I’m happy to have a talk accepted for the first groove workshop happening in Jan 2023, “an online meeting seeking to bring together researchers from a wide range of domains and with differing research questions and approaches, all centered around the topic of musical groove.” Here’s my abstract:
Live coding is a performing arts practice, prevalent in computer music, where people write and manipulate code to make live music (Collins et al, 2014). It is an umbrella term for a varied range of approaches, but this paper addresses improvised live coding, where performers begin with a blank page, and write code to make music ‘from scratch’. This often take place in nightclub and festival contexts, where people dance to live coded music at events known as ‘algoraves’.
The concept of groove (Duman et al, 2021) offers a challenging viewpoint on live coding. On one hand, groove is an unspecifiable and embodied experience, whereas code is clearly an explicit, formal specification and therefore seen as disembodied. How can groove find a place for itself in code-based music?
The concept of tacit knowledge throws light on this situation by offering the idea that we “know more than we can tell”, the classic example being knowing a face of a friend so that we can spot them in a large crowd, despite not being able to describe their face in words to any level of detail (Polanyi, 1966). Groove is tacit, as something we know without being able to articulate. Accordingly in Polanyi’s terms, we say that groove is proximal – close yet inexplicable, whereas code is distal – distant and therefore explainable.
A key property of tacit knowledge is that proximal knowledge can be used to structure distal knowledge. Applied to live coding, this suggests that although code generates music, from a human perspective, it is rather the close experience of music that structures our understanding of code. We can say then that code is meaningless until we run it and experience its output – only then can we read that code from the perspective of the music. To use another metaphor, the code is the map, the music is the territory, and we can’t read the map until we know the territory.
Through this talk, I will explore the practicalities of this tacit relationship between computation and experience, and generalise it from live coding to heritage pattern-based craft practices.
Here’s a nice interview I did with lovely fellow Sheffield-resident Benjamin Tassie, for his Future Classical show on Resonance FM. It was a fun chat and the 64th episode, you should definitely check out all the others – so many good people!
Kate Sicchio and I had a nice chat about our interest in patterns as part of this year’s International Conference on Live Interfaces, organised by Adriana Sa. I really enjoyed this format, the informal nature of it somehow got a bit deeper as an interdisciplinary exchange than a usual overloaded powerpoint-style conference talk.
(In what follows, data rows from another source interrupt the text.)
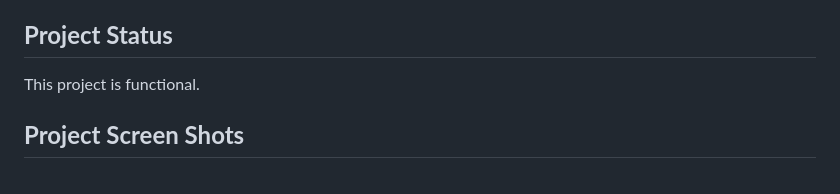
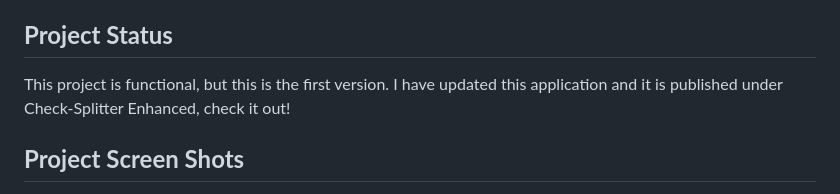
Before and after one commit to matthewj29-hills/CheckSplitter, a Markdown page: README.md, the part around the change. Rendered like a GitHub page.

```diff
--- a/README.md
+++ b/README.md
@@ -3,7 +3,7 @@
 Check Splitter is a web application built to help users effortlessly split a restaurant bill based on the items they ordered. The app uses OCR (Optical Character Recognition) technology to scan and extract details from an image of a restaurant check, and then it calculates the split between different users. This project utilizes pytesseract for OCR image processing, and it is hosted on Heroku.
 
 ## **Project Status**
-This project is functional.
+This project is functional, but this is the first version. I have updated this application and it is published under Check-Splitter Enhanced, check it out!
 
 ## **Project Screen Shots**
 
```
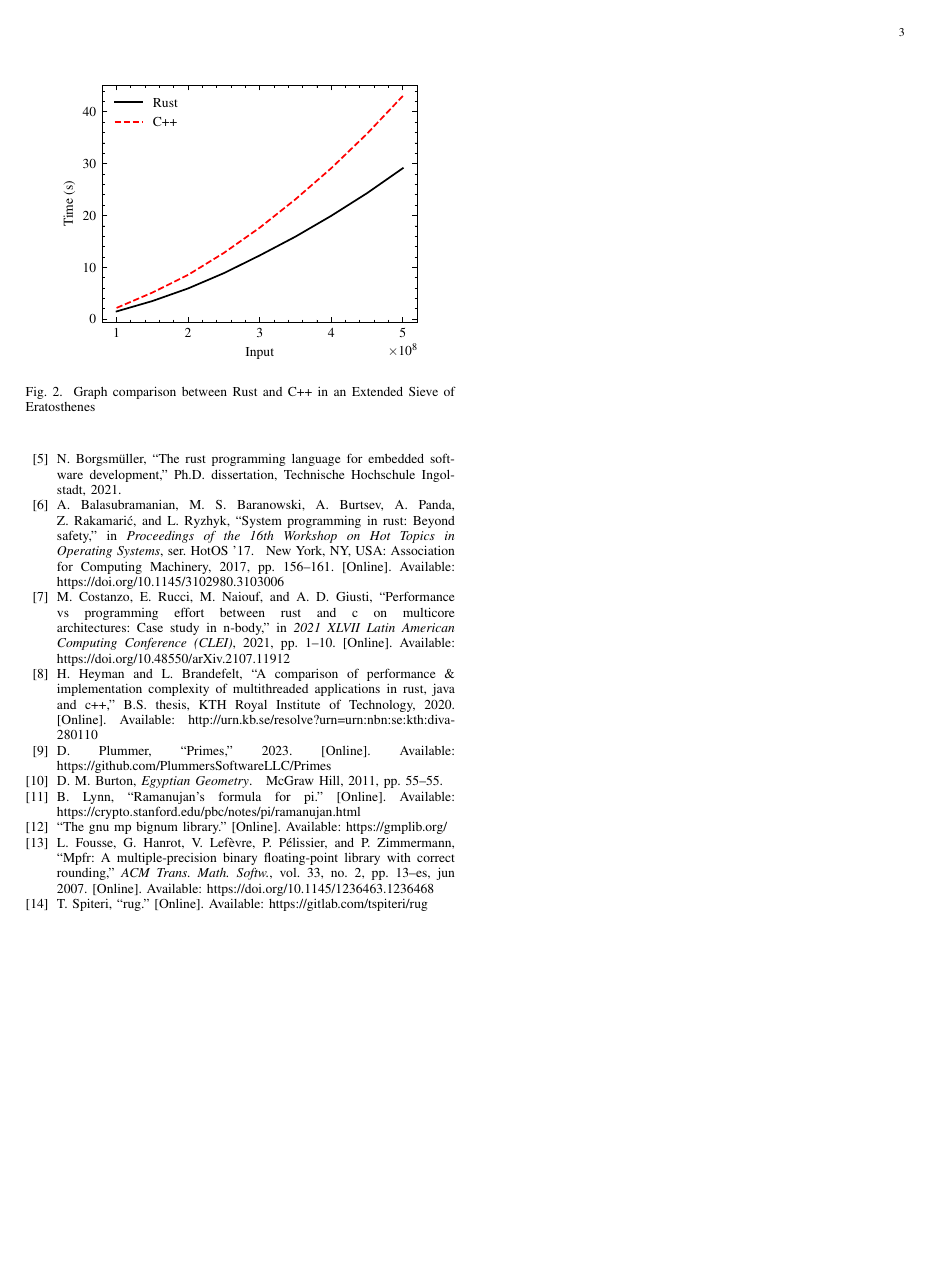
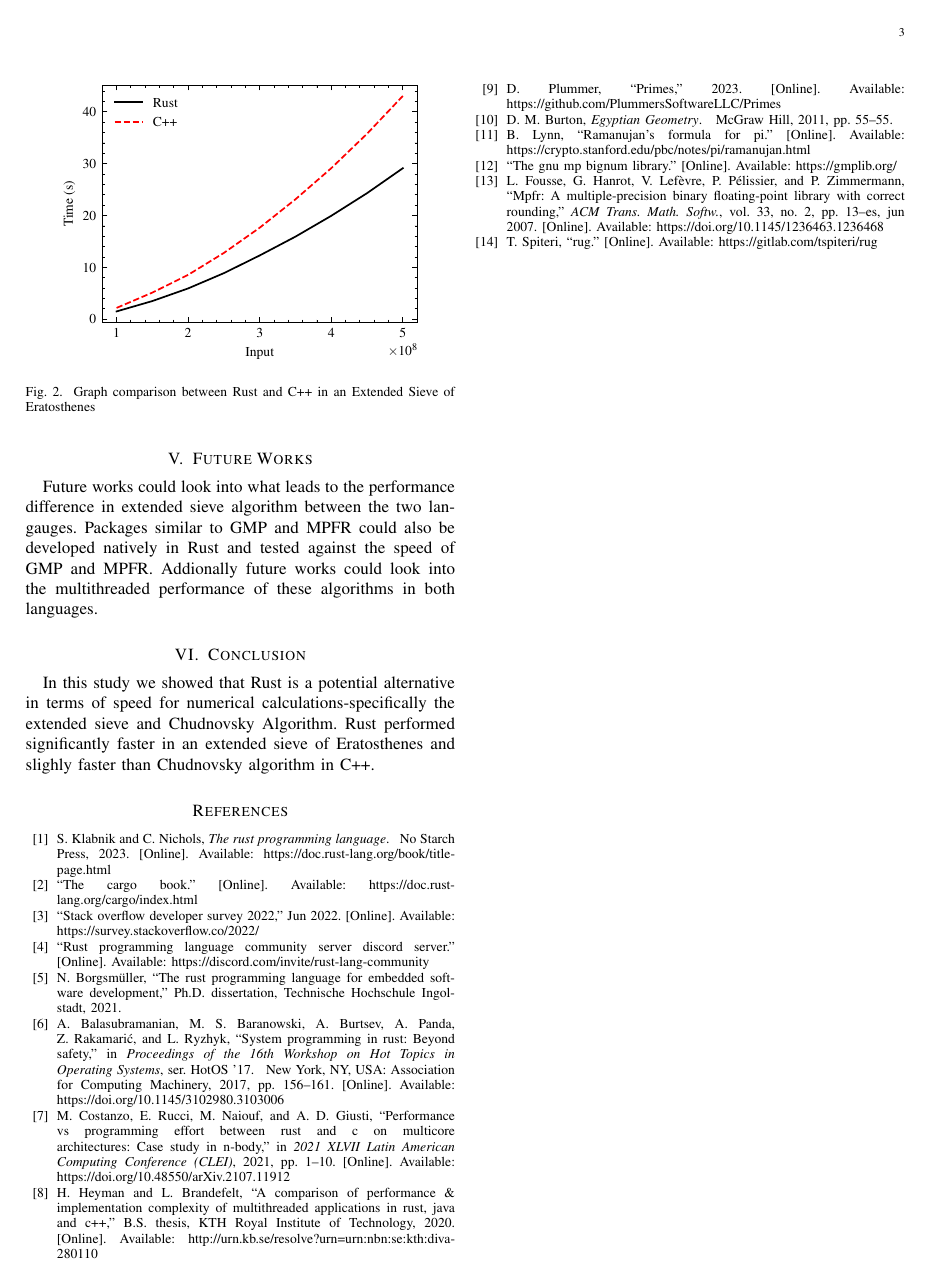
Before and after one commit to zachmeyner/Rust-CPP-Seminar-Project, a LaTeX paper (finpap/Meyner_Finalpaper.tex): page 3 of 3. The pictures show the PDF file finpap/Meyner_Finalpaper.pdf that the author committed with the source.

Commit message:
conclusion written

```diff
--- a/finpap/Meyner_Finalpaper.tex
+++ b/finpap/Meyner_Finalpaper.tex
@@ -201,3 +201,9 @@ As seen in Figure~\ref{pi-graph} the speed of Chudnovsky is really close between
+\section{Future Works}
+Future works could look into what leads to the performance difference in extended sieve algorithm between the two langauges. Packages similar to GMP and MPFR could also be developed natively in Rust and tested against the speed of GMP and MPFR.\@
+Addionally future works could look into the multithreaded performance of these algorithms in both languages.
+\section{Conclusion}
+In this study we showed that Rust is a potential alternative in terms of speed for numerical calculations-specifically the extended sieve and Chudnovsky Algorithm.
+Rust performed significantly faster in an extended sieve of Eratosthenes and slighly faster than Chudnovsky algorithm in C++.
 \nocite{*}
 \bibliographystyle{IEEEtran}
 \bibliography{propbib}
```
Also changed, not shown: finpap/Meyner_Finalpaper.pdf, finpap/Meyner_Finalpaper.tex (14 more changed lines).
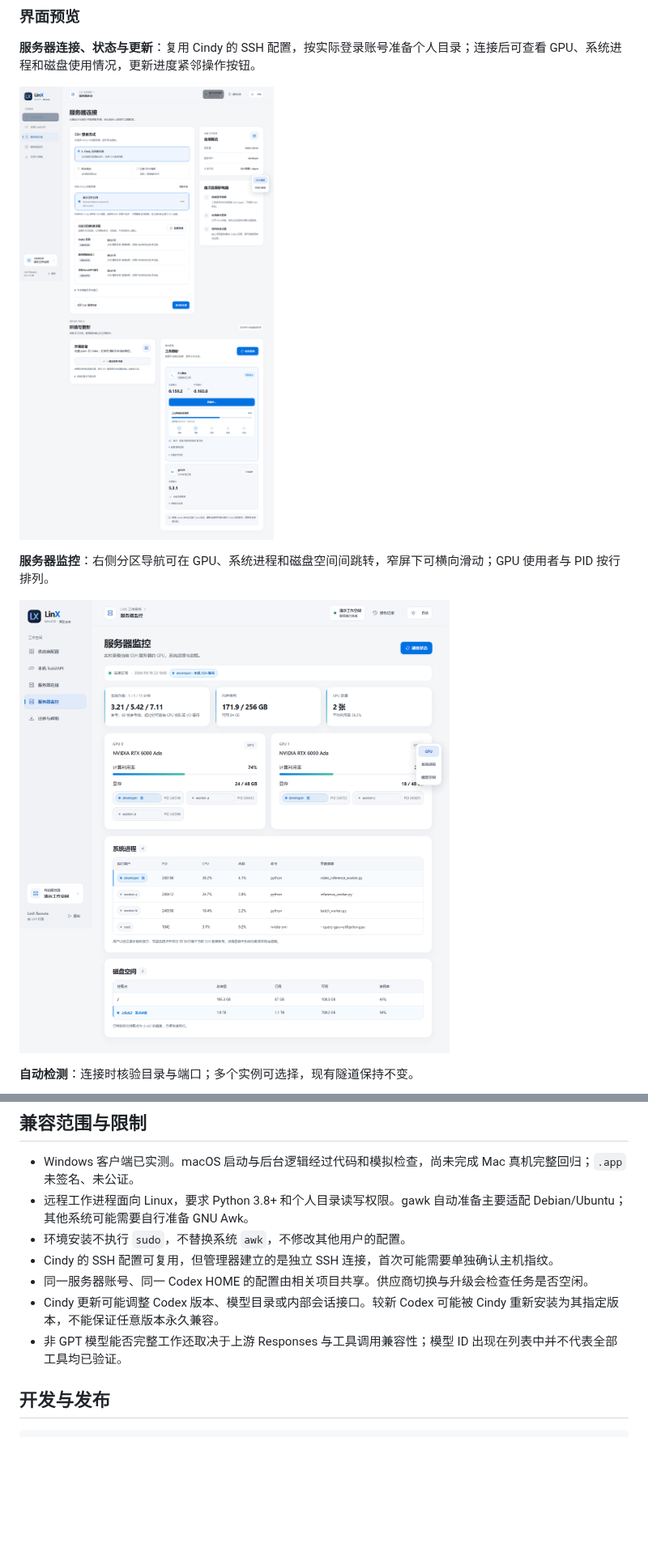
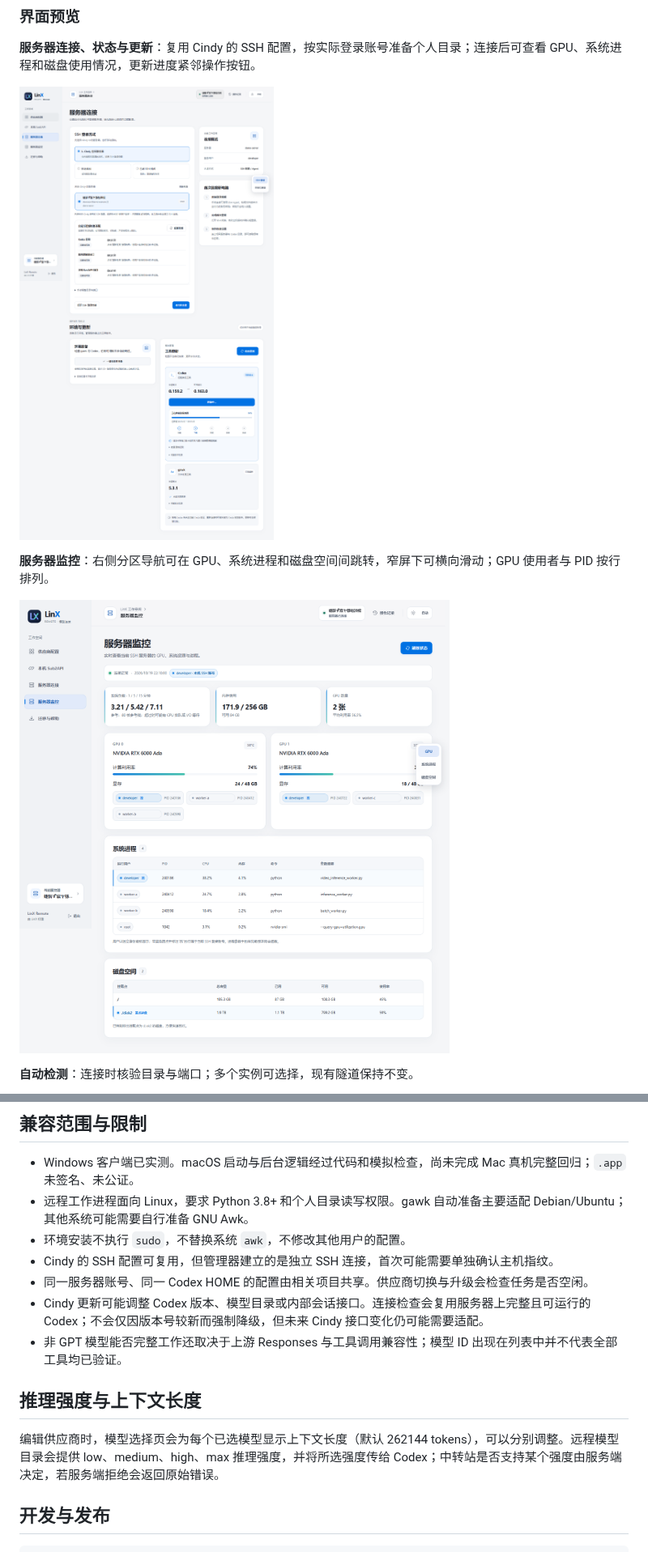
Before and after one commit to LinX-Wang/linx-remote-manager, a Markdown page: README.md, 2 parts joined by grey strips. Shown at 81% size. GitHub-like rendering; pictures changed too: docs/assets/connection-updates.png, docs/assets/server-monitor.png; blank space fills up the shorter version.

```diff
--- a/README.md
+++ b/README.md
@@ -172,8 +172,12 @@ flowchart LR
 - 环境安装不执行 `sudo`，不替换系统 `awk`，不修改其他用户的配置。
 - Cindy 的 SSH 配置可复用，但管理器建立的是独立 SSH 连接，首次可能需要单独确认主机指纹。
 - 同一服务器账号、同一 Codex HOME 的配置由相关项目共享。供应商切换与升级会检查任务是否空闲。
-- Cindy 更新可能调整 Codex 版本、模型目录或内部会话接口。较新 Codex 可能被 Cindy 重新安装为其指定版本，不能保证任意版本永久兼容。
+- Cindy 更新可能调整 Codex 版本、模型目录或内部会话接口。连接检查会复用服务器上完整且可运行的 Codex；不会仅因版本号较新而强制降级，但未来 Cindy 接口变化仍可能需要适配。
 - 非 GPT 模型能否完整工作还取决于上游 Responses 与工具调用兼容性；模型 ID 出现在列表中并不代表全部工具均已验证。
+
+## 推理强度与上下文长度
+
+编辑供应商时，模型选择页会为每个已选模型显示上下文长度（默认 262144 tokens），可以分别调整。远程模型目录会提供 low、medium、high、max 推理强度，并将所选强度传给 Codex；中转站是否支持某个强度由服务端决定，若服务端拒绝会返回原始错误。
 
 ## 开发与发布
 
```
Also changed, not shown: CHANGELOG.md (+8 -0 lines), README.en.md (+5 -1 lines), docs/assets/mobile.png, docs/assets/model-selection.png, docs/assets/overview-dark.png, docs/assets/overview-light.png, 6 other files.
I had a great time chatting to Axel, Okkie and Ziphoid for the ZINE podcast, which is all about the demoscene – a really nice movement which has it’s own kind of live coding..